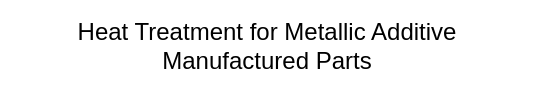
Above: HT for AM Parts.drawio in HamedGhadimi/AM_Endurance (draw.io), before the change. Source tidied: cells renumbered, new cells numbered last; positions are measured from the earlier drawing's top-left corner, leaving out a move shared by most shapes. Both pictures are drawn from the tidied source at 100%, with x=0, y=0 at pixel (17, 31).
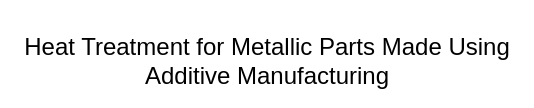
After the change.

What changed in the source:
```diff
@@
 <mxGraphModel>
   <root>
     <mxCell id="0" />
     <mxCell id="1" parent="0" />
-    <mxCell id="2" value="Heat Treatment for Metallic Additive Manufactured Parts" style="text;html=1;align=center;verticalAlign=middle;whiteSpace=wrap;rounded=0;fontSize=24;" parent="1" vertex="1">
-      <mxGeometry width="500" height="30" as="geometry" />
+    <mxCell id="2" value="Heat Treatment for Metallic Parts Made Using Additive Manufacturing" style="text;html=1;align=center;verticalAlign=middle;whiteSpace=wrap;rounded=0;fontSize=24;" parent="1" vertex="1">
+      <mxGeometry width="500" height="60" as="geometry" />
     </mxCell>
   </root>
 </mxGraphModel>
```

:::::

All entries above are to be reproduced exactly, with no pictures.

Finished exercise:
Above: HT for AM Parts.drawio in HamedGhadimi/AM_Endurance (draw.io), before the change. Source tidied: cells renumbered, new cells numbered last; positions are measured from the earlier drawing's top-left corner, leaving out a move shared by most shapes. Both pictures are drawn from the tidied source at 100%, with x=0, y=0 at pixel (17, 31).
After the change.

What changed in the source:
```diff
@@
 <mxGraphModel>
   <root>
     <mxCell id="0" />
     <mxCell id="1" parent="0" />
-    <mxCell id="2" value="Heat Treatment for Metallic Additive Manufactured Parts" style="text;html=1;align=center;verticalAlign=middle;whiteSpace=wrap;rounded=0;fontSize=24;" parent="1" vertex="1">
-      <mxGeometry width="500" height="30" as="geometry" />
+    <mxCell id="2" value="Heat Treatment for Metallic Parts Made Using Additive Manufacturing" style="text;html=1;align=center;verticalAlign=middle;whiteSpace=wrap;rounded=0;fontSize=24;" parent="1" vertex="1">
+      <mxGeometry width="500" height="60" as="geometry" />
     </mxCell>
   </root>
 </mxGraphModel>
```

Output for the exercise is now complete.